While the Obama administration’s affirmative action policies did not mandate states or schools to use affirmative action, they provided guidelines on how to legally use race as a factor in admissions, taking into account Supreme Court rulings that could allow schools to consider race as one of many factors.
The rollback of these policies also lacks the enforcement of law, but serves as the official position of the federal government and returns affirmative action policies to those of the George W. Bush administration.
The debate over race-conscious policies will continue in the U.S. Supreme Court, which is set to hear a case in which Asian American students claim that they were denied admission to Harvard University because of their race. This case, which may relitigate the use of race-conscious policies in admissions, comes in light of the retirement of Justice Anthony Kennedy, who has supported affirmative action in the past.
“The Supreme Court may or may not be influenced by what (President Donald) Trump says, but it’s a message that this administration does not support affirmative action,” Skinner said. “I would guess that we would find that whatever justice Trump ultimately appoints will not support affirmative action.”
The last related decision by the Supreme Court, Fisher v. University of Texas at Austin, involved a white woman suing the school, claiming that she was denied because of her race. UC submitted an amicus brief for the case, claiming that the UC’s race-neutral policies had led to a decrease in diversity.
“UC’s experience thus sheds light on the practical obstacles faced by universities that seek to promote diversity, while also furthering other crucial educational objectives, but are barred from any use of race as a factor in admission decisions,” read the brief.
Ultimately, the court upheld race-conscious admissions policies, with Justice Kennedy writing the decision.
New Supreme Court rulings will help decide how race can be used as a factor in admissions, according to Skinner. Regardless, Klein said in an email that the university will continue to practice race-neutral admissions as long as Prop. 209 remains in effect.
“We’ve been on the front line of fighting some of Trump’s policies.

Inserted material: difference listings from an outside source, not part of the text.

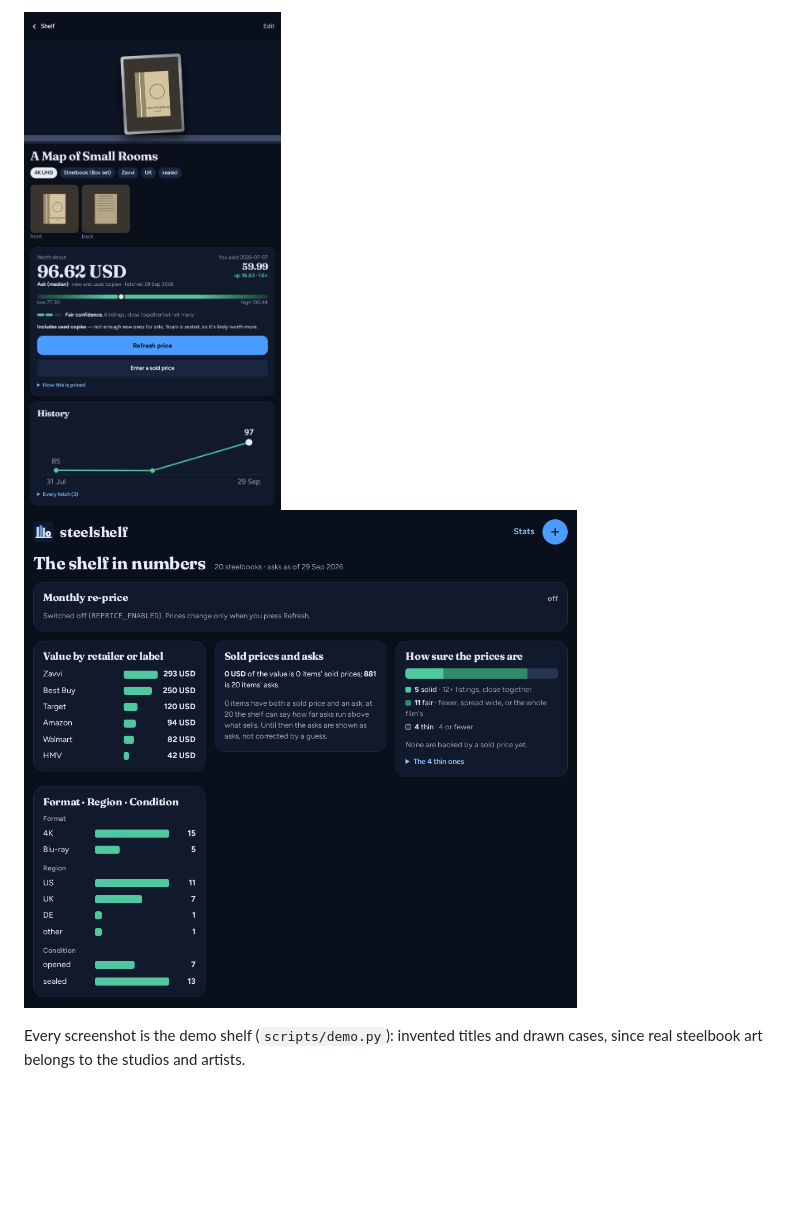
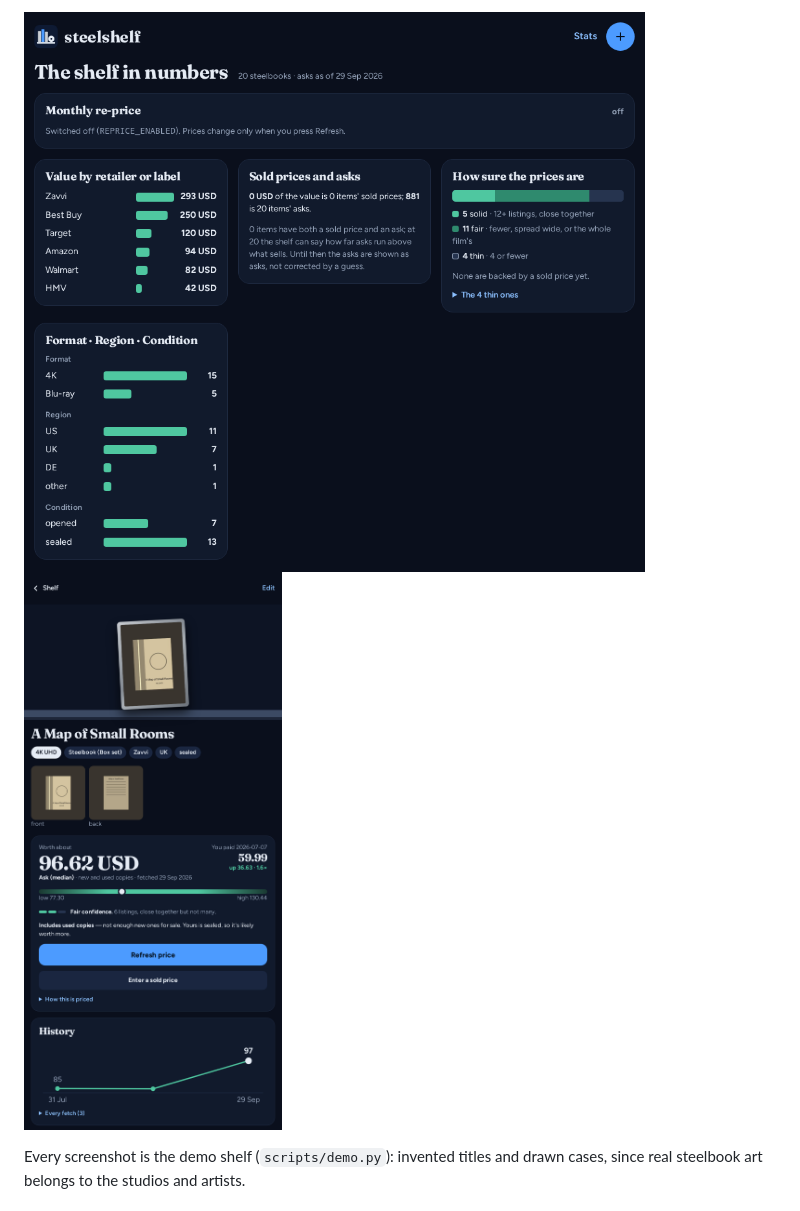
Before and after one commit to tydude001/steelshelf, a Markdown page: README.md, the part around one of its changes. Drawn GitHub-style; pictures changed too: docs/img/item.png; blank space fills up the shorter version.

```diff
--- a/README.md
+++ b/README.md
@@ -20,7 +20,7 @@ SQLite, one Docker container, no CDN.
 </p>
 <p>
-  <img alt="An item page: the case, its photos, what it is worth against what was paid, and its price history" src="docs/img/item.png" width="257">
-  <img alt="The stats page: value by retailer, sold prices against asks, how sure the prices are, format, region and condition" src="docs/img/stats.png" width="553">
+  <img alt="The stats page: value by retailer, sold prices against asks, how sure the prices are, format, region and condition" src="docs/img/stats.png" width="69.4%">
+  <img alt="An item page on a phone: the case, its photos, what it is worth against what was paid, and its price history" src="docs/img/item.png" width="28.9%">
 </p>
 
 Every screenshot is the demo shelf (`scripts/demo.py`): invented titles and
```
Also changed, not shown: other parts of README.md (+2 -2 lines), docs/img/shelf.png, 1 other file.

We’ve also been on the front line for setting the precedent for some of these policies,” Skinner said. “Now, we’re working to rectify many of our own problems.”